What tests do I need?
No tests are required in most cases. A dermatologist will generally be able to make the diagnosis by looking at the skin.
How is molluscum contagiosumtreated?
Treatment is not usually required and particularly in young children, nothing more than waiting for the infection to clear over time is required. Sometimes, if the molluscum are causing problems specific treatments can be tried. Treatments include freeze treatment (cryotherapy- see information leaflet on cryotherapy), curettage (scraping away the bumps) or use of topical preparations such as potassium hydroxide. Cryotherapy and curettage treatments have a small risk of scaring the skin
Why treat Molluscum Contagiosum and skin around molluscum contagiosum?

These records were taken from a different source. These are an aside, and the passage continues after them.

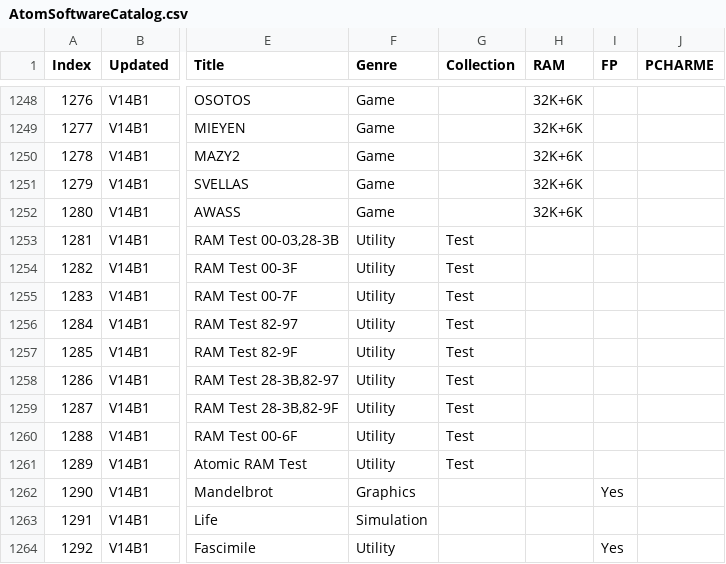
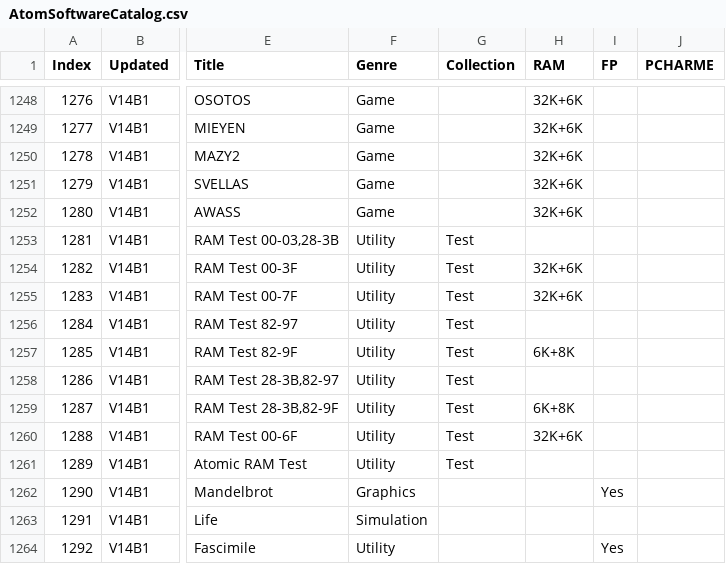
Before and after one commit to hoglet67/AtomSoftwareArchive, a CSV file: catalog/AtomSoftwareCatalog.csv, drawn as a sheet; only a part is shown, gaps mark what is left out; the diff names each change by its address in the sheet, - before the commit and + after, or states it on an @@ line.

Commit message:
Catalog: Correct RAM depenencies for RAM TEST program
Change-Id: I79a4ea1849119b81cbb34c0df5baf19d18de1d8c

```diff
--- a/catalog/AtomSoftwareCatalog.csv
+++ b/catalog/AtomSoftwareCatalog.csv
-H1254:H1255 (RAM): (empty)
+H1254:H1255 (RAM): 32K+6K
-H1257 (RAM): (empty)
+H1257 (RAM): 6K+8K
-H1259 (RAM): (empty)
+H1259 (RAM): 6K+8K
-H1260 (RAM): (empty)
+H1260 (RAM): 32K+6K
```
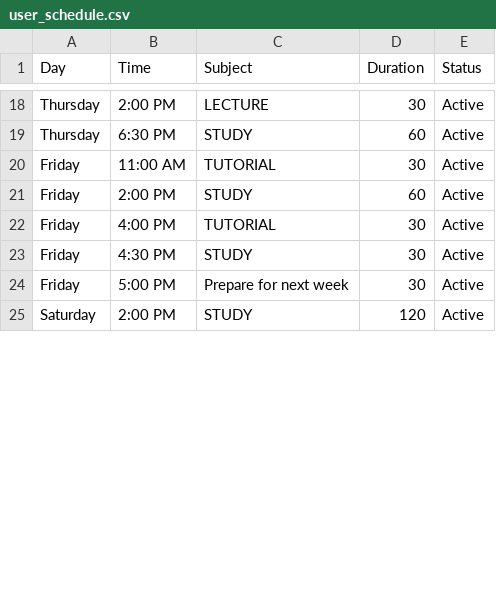
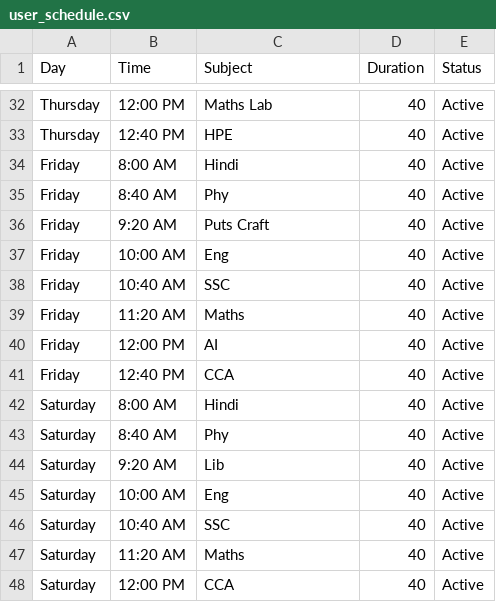
Before and after one commit to Mikky-mlh/NeuralPlan, a CSV file: data/user_schedule.csv, drawn as a sheet; only a part is shown, gaps mark what is left out; addresses are those after the commit; the diff covers the shown part only; the diff names each change by its address in the sheet, - before the commit and + after, or states it on an @@ line.

```diff
--- a/data/user_schedule.csv
+++ b/data/user_schedule.csv
-B32 (Time): 2:00 PM
+B32 (Time): 12:00 PM
-C32 (Subject): LECTURE
+C32 (Subject): Maths Lab
-D32 (Duration): 30
+D32 (Duration): 40
-B33 (Time): 6:30 PM
+B33 (Time): 12:40 PM
-C33 (Subject): STUDY
+C33 (Subject): HPE
-D33 (Duration): 60
+D33 (Duration): 40
-B34 (Time): 11:00 AM
+B34 (Time): 8:00 AM
-C34 (Subject): TUTORIAL
+C34 (Subject): Hindi
-D34 (Duration): 30
+D34 (Duration): 40
+row 35: Friday | 8:40 AM | Phy | 40 | Active
-B36 (Time): 2:00 PM
+B36 (Time): 9:20 AM
-C36 (Subject): STUDY
+C36 (Subject): Puts Craft
-D36 (Duration): 60
+D36 (Duration): 40
-B37 (Time): 4:00 PM
+B37 (Time): 10:00 AM
-C37 (Subject): TUTORIAL
+C37 (Subject): Eng
-D37:D38 (Duration): 30
+D37:D38 (Duration): 40
-B38 (Time): 4:30 PM
+B38 (Time): 10:40 AM
-C38 (Subject): STUDY
+C38 (Subject): SSC
+row 39: Friday | 11:20 AM | Maths | 40 | Active
-B40 (Time): 5:00 PM
+B40 (Time): 12:00 PM
-C40 (Subject): Prepare for next week
+C40 (Subject): AI
-D40 (Duration): 30
+D40 (Duration): 40
+row 41: Friday | 12:40 PM | CCA | 40 | Active
+row 42: Saturday | 8:00 AM | Hindi | 40 | Active
+row 43: Saturday | 8:40 AM | Phy | 40 | Active
+row 44: Saturday | 9:20 AM | Lib | 40 | Active
+row 45: Saturday | 10:00 AM | Eng | 40 | Active
+row 46: Saturday | 10:40 AM | SSC | 40 | Active
+row 47: Saturday | 11:20 AM | Maths | 40 | Active
-B48 (Time): 2:00 PM
+B48 (Time): 12:00 PM
-C48 (Subject): STUDY
+C48 (Subject): CCA
-D48 (Duration): 120
+D48 (Duration): 40
```
Also changed, not shown: 14 added rows and 51 edited cells elsewhere in this file, 4 other files.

Molluscum often do not need treatment as they will get better over time. Treatments will only be able to treat individual spots and may not make any difference to how long the spots last.
Sometimes an eczema-like reaction (redness, itch and scaling) can develop around the area with molluscum. This can be treated with a moisturiser and a steroid cream or ointment. Children with eczema can get molluscum in areas of eczema. The eczema should still be treated as recommended with topical anti-inflammatory treatments (steroid cream or ointment).
The molluscum spots can become angry and look as though they are infected. This is often the body’s immune response against the virus and is generally a good sign that the infection is being noticed and the immune system may work to clear the molluscum. It can be managed with a little topical antiseptic. A scar is not usually left when the molluscum go away on their own, but a tiny dent or mark in the skin may remain.
What can you expect?
After an episode of molluscum has cleared, further infection is a rare occurrence.
Where can I get further information?
NHS conditions website
Patient information website
British Association of Dermatologist website
For details of source materials used please contact the Clinical Standards Unit (firstname.lastname@example.org).
This leaflet aims to provide accurate information about the subject and is a consensus of the views held by representatives of the British Society for Paediatric Dermatology which is a part of the British Association of Dermatologists. Individual patient circumstances may differ, which may alter both the advice and treatment given by your doctor
This leaflet has been assessed for readability by the British Association of Dermatologists’ Patient Information Lay Review Panel
BRITISH ASSOCIATION OF DERMATOLOGISTS
PATIENT INFORMATION LEAFLET
PRODUCED APRIL 2021
REVIEW DATE APRIL 2024